** DATA PROVIDED **
>>>

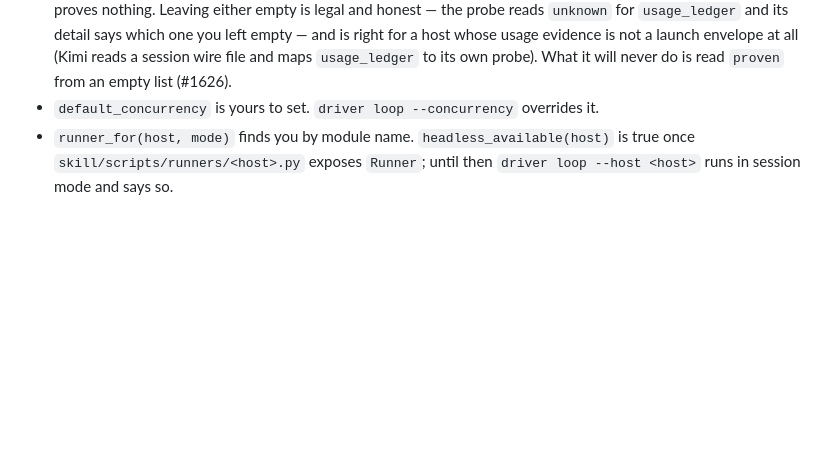
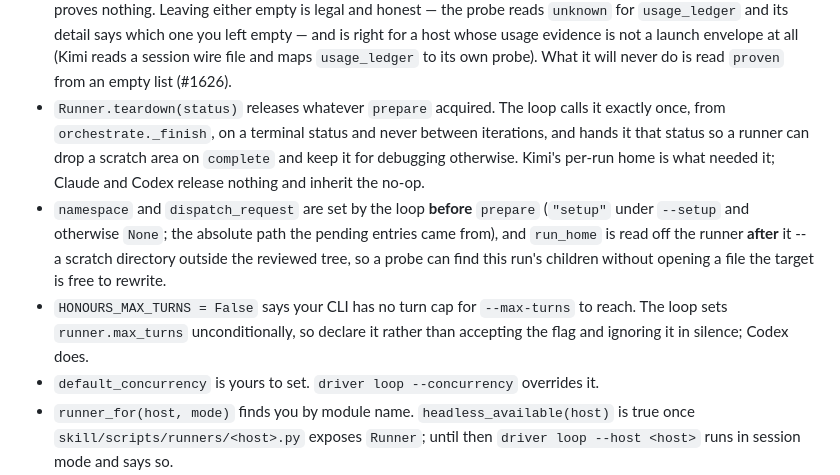
Before and after one commit to panopticon-scanner/panopticon, a Markdown page: docs/FAMILY-PR-GUARDRAILS.md, the part around the change. GitHub-like rendering; blank space fills up the shorter version.

Commit message:
docs(hosts): section 1 names the rest of the runner contract
`runners/base.py` grew three members while the families were writing their PRs
-- `teardown(status)` and `run_home` (#1620, for Kimi's per-run home), and
`HONOURS_MAX_TURNS` (#1619, because Codex has no turn cap) -- plus `namespace`
and `dispatch_request`, which the loop sets before `prepare`. Section 1's
contract list still described the shape before them, so a family reading it
would meet three of them for the first time in a review.

Co-Authored-By: Claude Fable 5.1 <noreply@anthropic.com>
Claude-Session: https://claude.ai/code/session_01VCNKhcTsB2uawRMhC4fvNR

```diff
--- a/docs/FAMILY-PR-GUARDRAILS.md
+++ b/docs/FAMILY-PR-GUARDRAILS.md
@@ -62,6 +62,19 @@ The seam's contract, in `skill/scripts/runners/base.py`:
   a host whose usage evidence is not a launch envelope at all (Kimi reads a
   session wire file and maps `usage_ledger` to its own probe). What it will
   never do is read `proven` from an empty list (#1626).
+- `Runner.teardown(status)` releases whatever `prepare` acquired. The loop calls
+  it exactly once, from `orchestrate._finish`, on a terminal status and never
+  between iterations, and hands it that status so a runner can drop a scratch
+  area on `complete` and keep it for debugging otherwise. Kimi's per-run home is
+  what needed it; Claude and Codex release nothing and inherit the no-op.
+- `namespace` and `dispatch_request` are set by the loop **before** `prepare`
+  (`"setup"` under `--setup` and otherwise `None`; the absolute path the pending
+  entries came from), and `run_home` is read off the runner **after** it -- a
+  scratch directory outside the reviewed tree, so a probe can find this run's
+  children without opening a file the target is free to rewrite.
+- `HONOURS_MAX_TURNS = False` says your CLI has no turn cap for `--max-turns` to
+  reach. The loop sets `runner.max_turns` unconditionally, so declare it rather
+  than accepting the flag and ignoring it in silence; Codex does.
 - `default_concurrency` is yours to set. `driver loop --concurrency` overrides it.
 - `runner_for(host, mode)` finds you by module name. `headless_available(host)`
   is true once `skill/scripts/runners/<host>.py` exposes `Runner`; until then
```
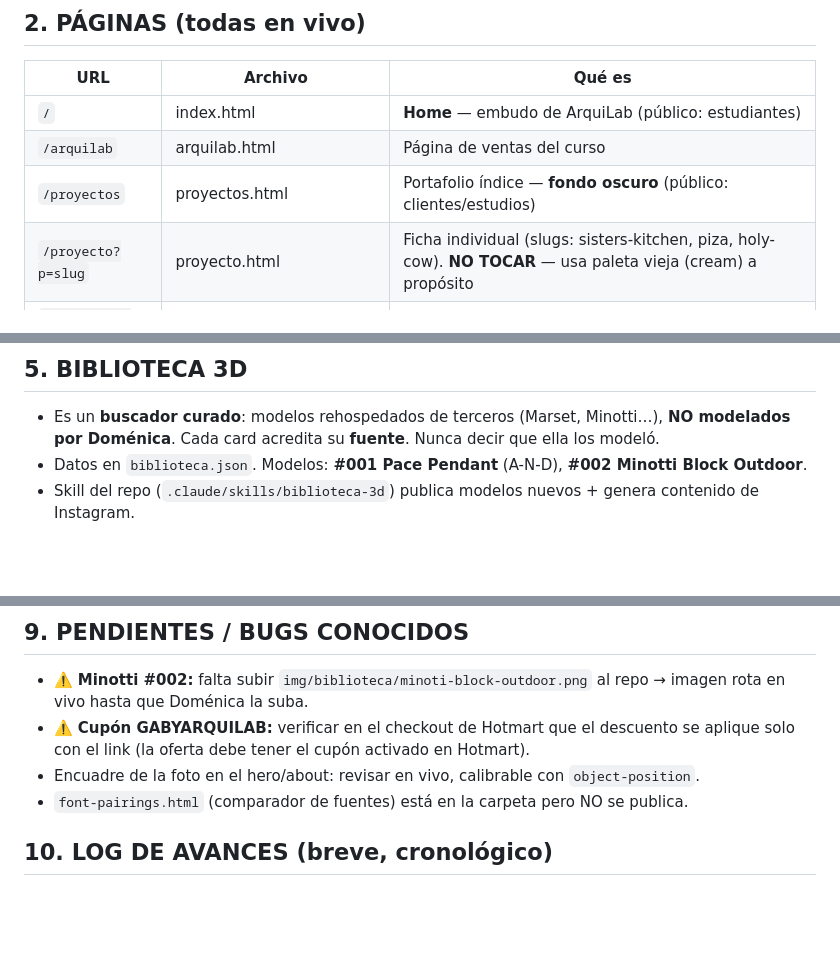
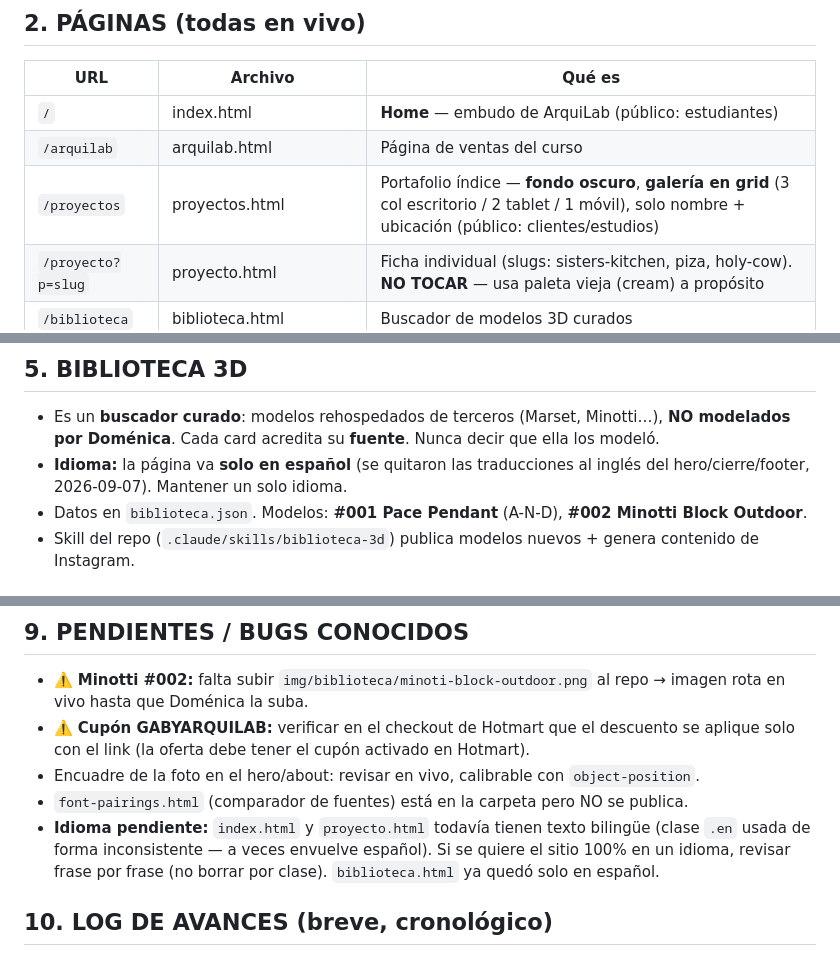
Before and after one commit to domearias/darqdis, a Markdown page: _meta/RESUMEN.md, 3 parts joined by grey strips. Rendered like a GitHub page; blank space fills up the shorter version.

```diff
--- a/_meta/RESUMEN.md
+++ b/_meta/RESUMEN.md
@@ -23,7 +23,7 @@
 |-----|---------|--------|
 | `/` | index.html | **Home** — embudo de ArquiLab (público: estudiantes) |
 | `/arquilab` | arquilab.html | Página de ventas del curso |
-| `/proyectos` | proyectos.html | Portafolio índice — **fondo oscuro** (público: clientes/estudios) |
+| `/proyectos` | proyectos.html | Portafolio índice — **fondo oscuro**, **galería en grid** (3 col escritorio / 2 tablet / 1 móvil), solo nombre + ubicación (público: clientes/estudios) |
 | `/proyecto?p=slug` | proyecto.html | Ficha individual (slugs: sisters-kitchen, piza, holy-cow). **NO TOCAR** — usa paleta vieja (cream) a propósito |
 | `/biblioteca` | biblioteca.html | Buscador de modelos 3D curados |
 | `/contacto` | contacto.html | Página de contacto |
@@ -57,6 +57,7 @@
 ## 5. BIBLIOTECA 3D
 
 - Es un **buscador curado**: modelos rehospedados de terceros (Marset, Minotti…), **NO modelados por Doménica**. Cada card acredita su **fuente**. Nunca decir que ella los modeló.
+- **Idioma:** la página va **solo en español** (se quitaron las traducciones al inglés del hero/cierre/footer, 2026-09-07). Mantener un solo idioma.
 - Datos en `biblioteca.json`. Modelos: **#001 Pace Pendant** (A-N-D), **#002 Minotti Block Outdoor**.
 - Skill del repo (`.claude/skills/biblioteca-3d`) publica modelos nuevos + genera contenido de Instagram.
 
@@ -100,6 +101,7 @@ Doménica envía inspo + info → Claude genera carruseles on-brand (ver plantil
 - ⚠️ **Cupón GABYARQUILAB:** verificar en el checkout de Hotmart que el descuento se aplique solo con el link (la oferta debe tener el cupón activado en Hotmart).
 - Encuadre de la foto en el hero/about: revisar en vivo, calibrable con `object-position`.
 - `font-pairings.html` (comparador de fuentes) está en la carpeta pero NO se publica.
+- **Idioma pendiente:** `index.html` y `proyecto.html` todavía tienen texto bilingüe (clase `.en` usada de forma inconsistente — a veces envuelve español). Si se quiere el sitio 100% en un idioma, revisar frase por frase (no borrar por clase). `biblioteca.html` ya quedó solo en español.
 
 ## 10. LOG DE AVANCES (breve, cronológico)
 
```
Also changed, not shown: other parts of _meta/RESUMEN.md (+2 -1 lines).
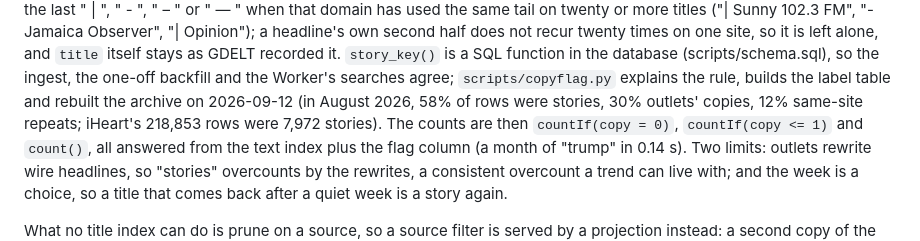
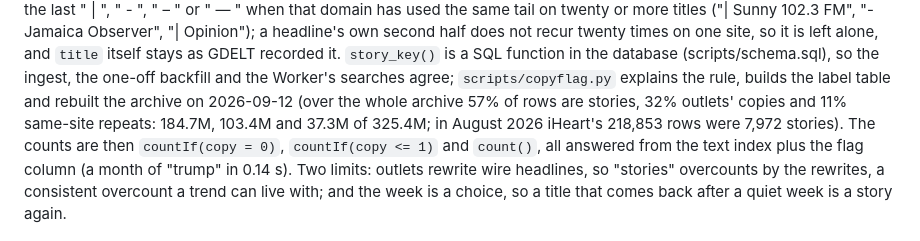
Before and after one commit to alexdunham14/headlinesearch, a Markdown page: README.md, the part around the change. GitHub-like rendering.

Commit message:
README: the archive-wide story, outlet and repeat shares
Co-Authored-By: Claude Fable 5.1 <noreply@anthropic.com>
Claude-Session: https://claude.ai/code/session_01HU6xha26F1zFYY3V8MkfzA

```diff
--- a/README.md
+++ b/README.md
@@ -146,8 +146,9 @@ and `title` itself stays as GDELT recorded it. `story_key()` is a SQL
 function in the database (scripts/schema.sql), so the ingest, the
 one-off backfill and the Worker's searches agree; `scripts/copyflag.py`
 explains the rule, builds the label table and rebuilt the archive on
-2026-09-12 (in August 2026, 58% of rows were stories, 30% outlets'
-copies, 12% same-site repeats; iHeart's 218,853 rows were 7,972 stories).
+2026-09-12 (over the whole archive 57% of rows are stories, 32% outlets'
+copies and 11% same-site repeats: 184.7M, 103.4M and 37.3M of 325.4M; in
+August 2026 iHeart's 218,853 rows were 7,972 stories).
 The counts are then `countIf(copy = 0)`, `countIf(copy <= 1)` and
 `count()`, all answered from the text index plus the flag column (a month
 of "trump" in 0.14 s). Two limits: outlets rewrite wire headlines, so
```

<<<

** TASK DIRECTIONS **
Retype the data shown above exactly, excluding any picture it contains.

** RESPONSE BOX **
Before and after one commit to panopticon-scanner/panopticon, a Markdown page: docs/FAMILY-PR-GUARDRAILS.md, the part around the change. GitHub-like rendering; blank space fills up the shorter version.

Commit message:
docs(hosts): section 1 names the rest of the runner contract
`runners/base.py` grew three members while the families were writing their PRs
-- `teardown(status)` and `run_home` (#1620, for Kimi's per-run home), and
`HONOURS_MAX_TURNS` (#1619, because Codex has no turn cap) -- plus `namespace`
and `dispatch_request`, which the loop sets before `prepare`. Section 1's
contract list still described the shape before them, so a family reading it
would meet three of them for the first time in a review.

Co-Authored-By: Claude Fable 5.1 <noreply@anthropic.com>
Claude-Session: https://claude.ai/code/session_01VCNKhcTsB2uawRMhC4fvNR

```diff
--- a/docs/FAMILY-PR-GUARDRAILS.md
+++ b/docs/FAMILY-PR-GUARDRAILS.md
@@ -62,6 +62,19 @@ The seam's contract, in `skill/scripts/runners/base.py`:
   a host whose usage evidence is not a launch envelope at all (Kimi reads a
   session wire file and maps `usage_ledger` to its own probe). What it will
   never do is read `proven` from an empty list (#1626).
+- `Runner.teardown(status)` releases whatever `prepare` acquired. The loop calls
+  it exactly once, from `orchestrate._finish`, on a terminal status and never
+  between iterations, and hands it that status so a runner can drop a scratch
+  area on `complete` and keep it for debugging otherwise. Kimi's per-run home is
+  what needed it; Claude and Codex release nothing and inherit the no-op.
+- `namespace` and `dispatch_request` are set by the loop **before** `prepare`
+  (`"setup"` under `--setup` and otherwise `None`; the absolute path the pending
+  entries came from), and `run_home` is read off the runner **after** it -- a
+  scratch directory outside the reviewed tree, so a probe can find this run's
+  children without opening a file the target is free to rewrite.
+- `HONOURS_MAX_TURNS = False` says your CLI has no turn cap for `--max-turns` to
+  reach. The loop sets `runner.max_turns` unconditionally, so declare it rather
+  than accepting the flag and ignoring it in silence; Codex does.
 - `default_concurrency` is yours to set. `driver loop --concurrency` overrides it.
 - `runner_for(host, mode)` finds you by module name. `headless_available(host)`
   is true once `skill/scripts/runners/<host>.py` exposes `Runner`; until then
```
Before and after one commit to domearias/darqdis, a Markdown page: _meta/RESUMEN.md, 3 parts joined by grey strips. Rendered like a GitHub page; blank space fills up the shorter version.

```diff
--- a/_meta/RESUMEN.md
+++ b/_meta/RESUMEN.md
@@ -23,7 +23,7 @@
 |-----|---------|--------|
 | `/` | index.html | **Home** — embudo de ArquiLab (público: estudiantes) |
 | `/arquilab` | arquilab.html | Página de ventas del curso |
-| `/proyectos` | proyectos.html | Portafolio índice — **fondo oscuro** (público: clientes/estudios) |
+| `/proyectos` | proyectos.html | Portafolio índice — **fondo oscuro**, **galería en grid** (3 col escritorio / 2 tablet / 1 móvil), solo nombre + ubicación (público: clientes/estudios) |
 | `/proyecto?p=slug` | proyecto.html | Ficha individual (slugs: sisters-kitchen, piza, holy-cow). **NO TOCAR** — usa paleta vieja (cream) a propósito |
 | `/biblioteca` | biblioteca.html | Buscador de modelos 3D curados |
 | `/contacto` | contacto.html | Página de contacto |
@@ -57,6 +57,7 @@
 ## 5. BIBLIOTECA 3D
 
 - Es un **buscador curado**: modelos rehospedados de terceros (Marset, Minotti…), **NO modelados por Doménica**. Cada card acredita su **fuente**. Nunca decir que ella los modeló.
+- **Idioma:** la página va **solo en español** (se quitaron las traducciones al inglés del hero/cierre/footer, 2026-09-07). Mantener un solo idioma.
 - Datos en `biblioteca.json`. Modelos: **#001 Pace Pendant** (A-N-D), **#002 Minotti Block Outdoor**.
 - Skill del repo (`.claude/skills/biblioteca-3d`) publica modelos nuevos + genera contenido de Instagram.
 
@@ -100,6 +101,7 @@ Doménica envía inspo + info → Claude genera carruseles on-brand (ver plantil
 - ⚠️ **Cupón GABYARQUILAB:** verificar en el checkout de Hotmart que el descuento se aplique solo con el link (la oferta debe tener el cupón activado en Hotmart).
 - Encuadre de la foto en el hero/about: revisar en vivo, calibrable con `object-position`.
 - `font-pairings.html` (comparador de fuentes) está en la carpeta pero NO se publica.
+- **Idioma pendiente:** `index.html` y `proyecto.html` todavía tienen texto bilingüe (clase `.en` usada de forma inconsistente — a veces envuelve español). Si se quiere el sitio 100% en un idioma, revisar frase por frase (no borrar por clase). `biblioteca.html` ya quedó solo en español.
 
 ## 10. LOG DE AVANCES (breve, cronológico)
 
```
Also changed, not shown: other parts of _meta/RESUMEN.md (+2 -1 lines).
Before and after one commit to alexdunham14/headlinesearch, a Markdown page: README.md, the part around the change. GitHub-like rendering.

Commit message:
README: the archive-wide story, outlet and repeat shares
Co-Authored-By: Claude Fable 5.1 <noreply@anthropic.com>
Claude-Session: https://claude.ai/code/session_01HU6xha26F1zFYY3V8MkfzA

```diff
--- a/README.md
+++ b/README.md
@@ -146,8 +146,9 @@ and `title` itself stays as GDELT recorded it. `story_key()` is a SQL
 function in the database (scripts/schema.sql), so the ingest, the
 one-off backfill and the Worker's searches agree; `scripts/copyflag.py`
 explains the rule, builds the label table and rebuilt the archive on
-2026-09-12 (in August 2026, 58% of rows were stories, 30% outlets'
-copies, 12% same-site repeats; iHeart's 218,853 rows were 7,972 stories).
+2026-09-12 (over the whole archive 57% of rows are stories, 32% outlets'
+copies and 11% same-site repeats: 184.7M, 103.4M and 37.3M of 325.4M; in
+August 2026 iHeart's 218,853 rows were 7,972 stories).
 The counts are then `countIf(copy = 0)`, `countIf(copy <= 1)` and
 `count()`, all answered from the text index plus the flag column (a month
 of "trump" in 0.14 s). Two limits: outlets rewrite wire headlines, so
```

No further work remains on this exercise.